Coach Kim Hyung Tak’s 5 keys to great recurve archery technique

Korea won its first Olympic gold medal in archery in 1984 and the man in the box behind was Kim Hyung Tak. He opened his own archery school in 2004 and is widely-regarded around the world as one of the best coaches in the sport. 

After recently releasing his own application detailing his method of teaching archery technique, he’s identified the five most important parts of shooting a recurve bow.

1. Body angle

“This is important from when you first learn archery. If you don’t learn good body angle with stance correctly it’s difficult to have consistent distance to the clicker and keep a 50-50 balance during expansion,” says coach Kim.

“Practise the correct body angle using a bow that’s not too strong.”

2. Hook

The fingers on the string are one of two points of contact between the archer and the bow.

“An accurate hook will make for a precise release and it will ensure stable finger positioning during expansion,” he explains – while pictures show he advocates a relatively deep position on the fingers – adding that the technique is keyed on removing tension and making sure the wrist is not bent.
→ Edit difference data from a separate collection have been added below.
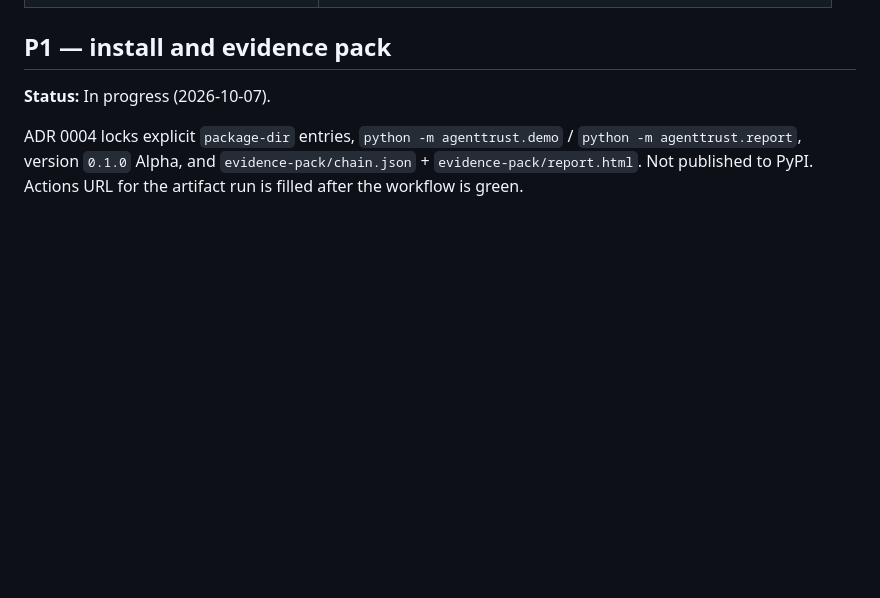
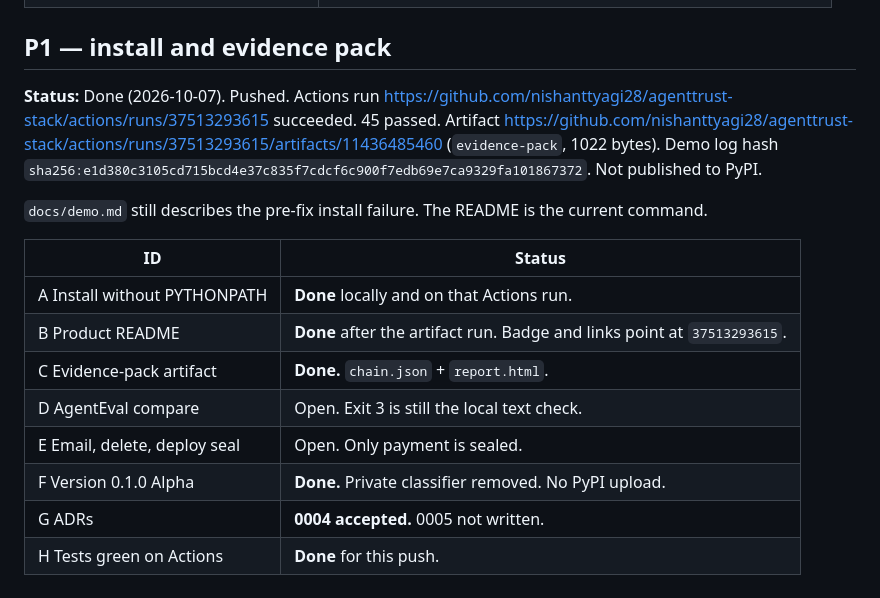
Before and after one commit to nishanttyagi28/agenttrust-stack, a Markdown page: docs/progress.md, the part around the change. Rendered like a GitHub page; blank space fills up the shorter version.

```diff
--- a/docs/progress.md
+++ b/docs/progress.md
@@ -82,6 +82,17 @@ README has an Alpha status line, the CI badge, and the existing green run https:
 
 ## P1 — install and evidence pack
 
-**Status:** In progress (2026-10-07).
+**Status:** Done (2026-10-07). Pushed. Actions run https://github.com/nishanttyagi28/agenttrust-stack/actions/runs/37513293615 succeeded. 45 passed. Artifact https://github.com/nishanttyagi28/agenttrust-stack/actions/runs/37513293615/artifacts/11436485460 (`evidence-pack`, 1022 bytes). Demo log hash `sha256:e1d380c3105cd715bcd4e37c835f7cdcf6c900f7edb69e7ca9329fa101867372`. Not published to PyPI.
 
-ADR 0004 locks explicit `package-dir` entries, `python -m agenttrust.demo` / `python -m agenttrust.report`, version `0.1.0` Alpha, and `evidence-pack/chain.json` + `evidence-pack/report.html`. Not published to PyPI. Actions URL for the artifact run is filled after the workflow is green.
+`docs/demo.md` still describes the pre-fix install failure. The README is the current command.
+
+| ID | Status |
+|---|---|
+| A Install without PYTHONPATH | **Done** locally and on that Actions run. |
+| B Product README | **Done** after the artifact run. Badge and links point at `37513293615`. |
+| C Evidence-pack artifact | **Done.** `chain.json` + `report.html`. |
+| D AgentEval compare | Open. Exit 3 is still the local text check. |
+| E Email, delete, deploy seal | Open. Only payment is sealed. |
+| F Version 0.1.0 Alpha | **Done.** Private classifier removed. No PyPI upload. |
+| G ADRs | **0004 accepted.** 0005 not written. |
+| H Tests green on Actions | **Done** for this push. |
```
Also changed, not shown: README.md (+14 -11 lines).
Make sure your finger tab fits your hand correctly, too.

3. Release

(Check the explanation at around the 14:50 mark in this video.)

“As a beginner, before shooting, you should practise training your release first,” says coach Kim.
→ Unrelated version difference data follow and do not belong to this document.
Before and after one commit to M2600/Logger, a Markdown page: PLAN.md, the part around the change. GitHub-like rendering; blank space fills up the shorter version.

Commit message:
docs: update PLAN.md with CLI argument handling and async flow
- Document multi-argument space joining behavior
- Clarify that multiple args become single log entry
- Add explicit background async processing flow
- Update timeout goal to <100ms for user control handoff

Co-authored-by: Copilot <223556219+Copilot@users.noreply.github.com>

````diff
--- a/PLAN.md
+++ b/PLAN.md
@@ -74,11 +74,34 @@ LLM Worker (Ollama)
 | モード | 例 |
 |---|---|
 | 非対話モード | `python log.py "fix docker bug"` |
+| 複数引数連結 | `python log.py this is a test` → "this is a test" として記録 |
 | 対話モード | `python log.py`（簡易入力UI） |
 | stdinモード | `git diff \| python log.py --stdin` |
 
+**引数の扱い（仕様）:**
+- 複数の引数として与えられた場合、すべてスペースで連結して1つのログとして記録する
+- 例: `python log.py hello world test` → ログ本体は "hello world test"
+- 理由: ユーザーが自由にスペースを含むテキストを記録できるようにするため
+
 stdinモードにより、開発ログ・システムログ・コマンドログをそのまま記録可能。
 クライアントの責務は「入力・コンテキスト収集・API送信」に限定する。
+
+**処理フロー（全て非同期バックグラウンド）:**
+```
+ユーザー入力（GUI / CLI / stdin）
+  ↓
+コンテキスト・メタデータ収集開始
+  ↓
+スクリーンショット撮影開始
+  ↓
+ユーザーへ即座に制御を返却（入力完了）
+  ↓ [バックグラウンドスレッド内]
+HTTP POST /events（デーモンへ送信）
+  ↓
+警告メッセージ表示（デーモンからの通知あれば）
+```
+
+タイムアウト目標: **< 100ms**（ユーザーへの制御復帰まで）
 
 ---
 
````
Practise the feeling, direction and distance of your releasing fingers, he says – as this first method you learn will remain a habit for a long time.

If you’ve already been shooting a while and want to improve, sometimes it’s best to go back to basics.
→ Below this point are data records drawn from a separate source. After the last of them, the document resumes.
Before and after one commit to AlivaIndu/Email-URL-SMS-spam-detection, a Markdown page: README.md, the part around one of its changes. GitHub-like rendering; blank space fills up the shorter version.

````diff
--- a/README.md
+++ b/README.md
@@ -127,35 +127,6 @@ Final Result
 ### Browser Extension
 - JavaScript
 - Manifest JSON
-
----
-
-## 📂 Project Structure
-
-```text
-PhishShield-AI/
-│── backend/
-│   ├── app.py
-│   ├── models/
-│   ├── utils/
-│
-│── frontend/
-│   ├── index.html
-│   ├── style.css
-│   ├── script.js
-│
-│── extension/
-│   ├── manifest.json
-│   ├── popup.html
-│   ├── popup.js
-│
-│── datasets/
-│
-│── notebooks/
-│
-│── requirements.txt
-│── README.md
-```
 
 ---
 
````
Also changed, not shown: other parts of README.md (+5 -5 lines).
4. Clicker use

Learning to use a click is a step-by-step process.

“It’s important to have the correct draw length set with a bow that’s not too strong at first, otherwise you will tend to pull with your fingers and other necessary muscles to activate the clicker,” says coach Kim.

5. Expansion


The most important part of a world-class archery technique? Finishing the shot and sending the arrow flying.

“During expansion, maintain a 50-50 balance between pushing and pulling. You should not change the balance or direction of forces during this stage,” explains coach Kim.

“The time expansion takes will will vary in high-pressure situations like competition or in windy conditions, but the method of expansion should be the same – whether it takes two or seven seconds.”

During expansion, the last millimetres of a shot before the arrow is released, coach Kim says archers should remain perfectly still.

“And it’s important to not use the pulling hand or the pushing arm to execute, but the big muscles in the back,” he adds.

The Kim, Hyung-Tak Archery application is available to purchase for Apple devices now.